The Inventory Turnover Ratio is very useful to understand how many times you churn your inventory during a given period, while the I/S ratio is used to understand how efficient you are in allocating capital to your inventory. These are two important ratios with two very different objectives.

## Calculating I/S ratio

To explain how to calculate and interpret the I/S ratio, we’ll use an example. Let’s look at two companies; Allen’s Arrows and Bob’s Books.

- Allen’s Arrows sells arrows that costs $5 and are sold for $20. During the last 30 days, Allen sold 5,000 units, generating $100,000 in sales. In the same 30 days, they carried an average of 5,000 units in inventory, at a total cost of $25,000.
- Bob’s Books sells books, with the same cost of $5 and sales price of $20. During the last 30 days, Bob sold the same 5,000 units, generating the same $100,000 in sales. But unlike Allen’s Arrows, during this period it carried an average of 10,000 units in inventory, at a total cost of $50,000.

The I/S ratio formula is: **Average Inventory Value / Net Sales**

Let’s apply this formula to our two examples:

- For
**Allen’s Arrows**, the I/S ratio is**25,000**divided by**100,000**, which results in**0.25** - For
**Bob’s Books**, the I/S ratio is**50,000**divided by**100,000**, which results in**0.50**

This means that for every 1 dollar sold, Allen’s Arrows had 25 cents invested in inventory. On the other hand, Bob’s Books had invested 50 cents for every 1 dollar sold—two times more than Allen’s Arrows. Remember, both companies sell a product with *the same cost and the same sales price*, and the only variation here was in the inventory level.

Now let’s add a third company, Carol’s Cupcakes to the example.

- Carol’s Cupcakes sells the cupcakes, with the same cost of $5 and sales price of $20. During the last 30 days, Carol sold the same 5,000 units, generating the same $100,000 in sales. The only difference between Carol’s Cupcakes and the previous companies is that Carol carried an average of 2,500 units in inventory, at a total cost of $12,500.

We’ll apply the same formula:

- For
**Carol’s Cupcakes**, the I/S ratio is**12,500**divided by**100,000**, which results in**0.125**

For every $**1 sold**, Carol’s Cupcakes needed only **12.5 cents invested** in inventory, which is half of what Allen’s Arrows needed and ¼ of what Bob’s Books needed. That might seem great, but here’s the trick: to carry an average of 2,500 units in stock during the month, it means that it started with 5,000 units and **ended with 0**. In other words, Carol’s Cupcakes is **out of stock. **

## What is the right I/S ratio?

Carol’s Cupcakes is a great example of why you shouldn’t aim for the lowest I/S ratio, but the healthiest one. When it comes to inventory, you should always try to keep the right balance. If you’re overstocked, you are investing more capital than you need to, but if you try to keep that investment as low as possible, you risk being out of stock.
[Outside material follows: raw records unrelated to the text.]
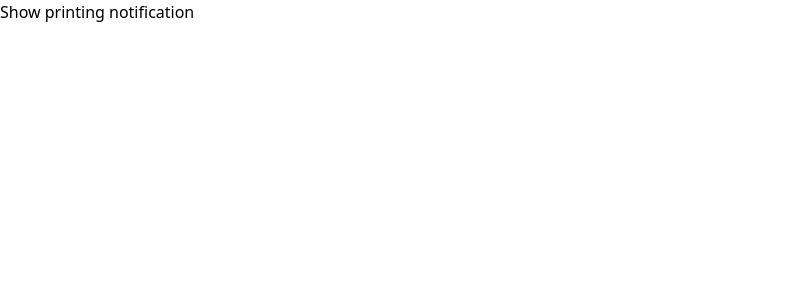
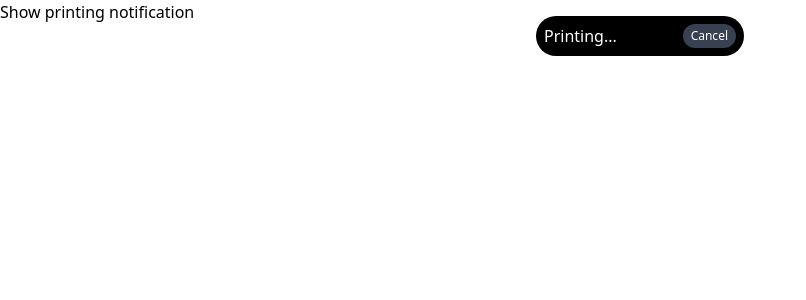
Before and after one commit to martinszeltins/vue-dynamic-island-component, a Nuxt app: page / in a window 1280 px wide. Both pictures are taken after a click on the button "Show printing notification". Shown: the top 300 px of the page, without its empty margins (0-806 px from the left). Built offline with nearby package versions, Linux system fonts and the light colour scheme.

Commit message:
Initial commit

```diff
--- a/components/CollapsedPrintingNotificationContent.vue
+++ b/components/CollapsedPrintingNotificationContent.vue
@@ -1,6 +1,20 @@
 <template>
     <div class="flex items-center justify-between">
         <div>Printing...</div>
-        <button>Cancel</button>
+
+        <button
+            @click="cancelPrinting"
+            class="bg-gray-700 px-2 py-1 rounded-full text-xs">
+
+            Cancel
+        </button>
     </div>
 </template>
+
+<script setup lang="ts">
+    const { hideDynamicIsland } = useDynamicIsland()
+
+    const cancelPrinting = () => {
+        hideDynamicIsland()
+    }
+</script>
--- a/components/DynamicIsland.vue
+++ b/components/DynamicIsland.vue
@@ -1,13 +1,29 @@
 <template>
-    <div>
+    <div
+        v-if="dynamicIsland.isVisible"
+        class="fixed top-4 left-1/2 transform -translate-x-1/2 bg-black text-white rounded-full p-2 transition-all duration-300 cursor-pointer"
+        :class="{
+            'w-80 h-auto rounded-xl': dynamicIsland.isExpanded,
+            'w-52 h-10': !dynamicIsland.isExpanded
+        }"
+        @click="toggleExpansion">
+
         <!-- Collapsed Content -->
-
+        <div v-if="!dynamicIsland.isExpanded" class="w-full">
+            <component :is="dynamicIsland.collapsedContent" />
+        </div>
 
         <!-- Expanded Content -->
-
+        <div v-else class="w-full">
+            <component :is="dynamicIsland.expandedContent" />
+        </div>
     </div>
 </template>
 
 <script setup lang="ts">
     const { dynamicIsland } = storeToRefs(useAppStore())
+
+    const toggleExpansion = () => {
+        dynamicIsland.value.isExpanded = !dynamicIsland.value.isExpanded
+    }
 </script>
--- a/components/ExpandedPrintingNotificationContent.vue
+++ b/components/ExpandedPrintingNotificationContent.vue
@@ -1,8 +1,21 @@
 <template>
-    <div>
-        <div>Printing</div>
-        <div>Document name: papers-2000.pdf</div>
+    <div class="p-2">
+        <div class="text-lg font-bold mb-2">Printing</div>
+        <div class="mb-4">Document name: papers-2000.pdf</div>
 
-        <button>Cancel</button>
+        <button
+            @click.stop="cancelPrinting"
+            class="bg-gray-700 px-3 py-1 rounded-full">
+
+            Cancel
+        </button>
     </div>
 </template>
+
+<script setup lang="ts">
+    const { hideDynamicIsland } = useDynamicIsland()
+
+    const cancelPrinting = () => {
+        hideDynamicIsland()
+    }
+</script>
--- a/composables/useDynamicIsland.ts
+++ b/composables/useDynamicIsland.ts
@@ -1,13 +1,25 @@
+interface DynamicIslandOptions {
+    collapsedContent: Component
+    expandedContent: Component
+}
+
 export const useDynamicIsland = () => {
     const { dynamicIsland } = storeToRefs(useAppStore())
 
-    const showDynamicIsland = (options) => {
+    const showDynamicIsland = (options: DynamicIslandOptions) => {
         dynamicIsland.value.isVisible = true
-        dynamicIsland.value.collapsedContent = options.collapsedContent
-        dynamicIsland.value.expandedContent = options.expandedContent
+        dynamicIsland.value.collapsedContent = markRaw(options.collapsedContent)
+        dynamicIsland.value.expandedContent = markRaw(options.expandedContent)
+    }
+
+    const hideDynamicIsland = () => {
+        dynamicIsland.value.isExpanded = false
+
+        setTimeout(() => dynamicIsland.value.isVisible = false, 1000)
     }
 
     return {
-        showDynamicIsland
+        showDynamicIsland,
+        hideDynamicIsland
     }
 }
--- a/stores/appStore.ts
+++ b/stores/appStore.ts
@@ -1,6 +1,13 @@
+interface DynamicIslandState {
+    isVisible: boolean
+    isExpanded: boolean
+    collapsedContent: Component | null
+    expandedContent: Component | null
+}
+
 export const useAppStore = defineStore('app', () => {
-    const dynamicIsland = ref({
-        isVisible: true,
+    const dynamicIsland = ref<DynamicIslandState>({
+        isVisible: false,
         isExpanded: false,
         collapsedContent: null,
         expandedContent: null,
```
## How do you achieve the right I/S ratio?

Achieving the right balance is challenging, particularly in a fast-paced, ever changing global marketplace, where sales and shipping times are constantly fluctuating. There are multiple factors that contribute to sales and replenishment of inventory, including supply chain operations, historic and current sales data, and marketing campaigns, to name few. In order to accurately identify how much stock to carry to maintain a healthy I/S ratio and avoid both stockout and overstock, you must take all these factors into account. All this data needs to be aggregated regularly (ideally in real-time), while accounting for seasonality, stockouts, and outliers (such COVID-19). With this information, you can accurately forecast sales and inventory.
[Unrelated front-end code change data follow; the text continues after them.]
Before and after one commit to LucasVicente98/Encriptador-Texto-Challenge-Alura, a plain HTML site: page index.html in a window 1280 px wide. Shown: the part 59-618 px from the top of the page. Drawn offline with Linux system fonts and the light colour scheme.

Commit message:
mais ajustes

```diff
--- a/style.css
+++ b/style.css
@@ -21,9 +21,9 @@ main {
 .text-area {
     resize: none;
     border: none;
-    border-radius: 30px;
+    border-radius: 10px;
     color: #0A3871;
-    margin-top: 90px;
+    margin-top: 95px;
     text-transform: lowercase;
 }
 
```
Flieber is an inventory forecasting platform that does the heavy lifting for you – it listens to your supply chain operations, sales, and marketing data, and leverages artificial intelligence (AI) to provide real-time dashboards and recommendations for the most important questions in online retail to optimize your I/S ratio:

- What products to order?
- How much to order?
- When to order?
- Where to deliver?

Schedule a demo to learn more about Flieber, and learn how it can integrate with your supply chain, sales, and marketing operations to start identifying the right I/S ratio for your business.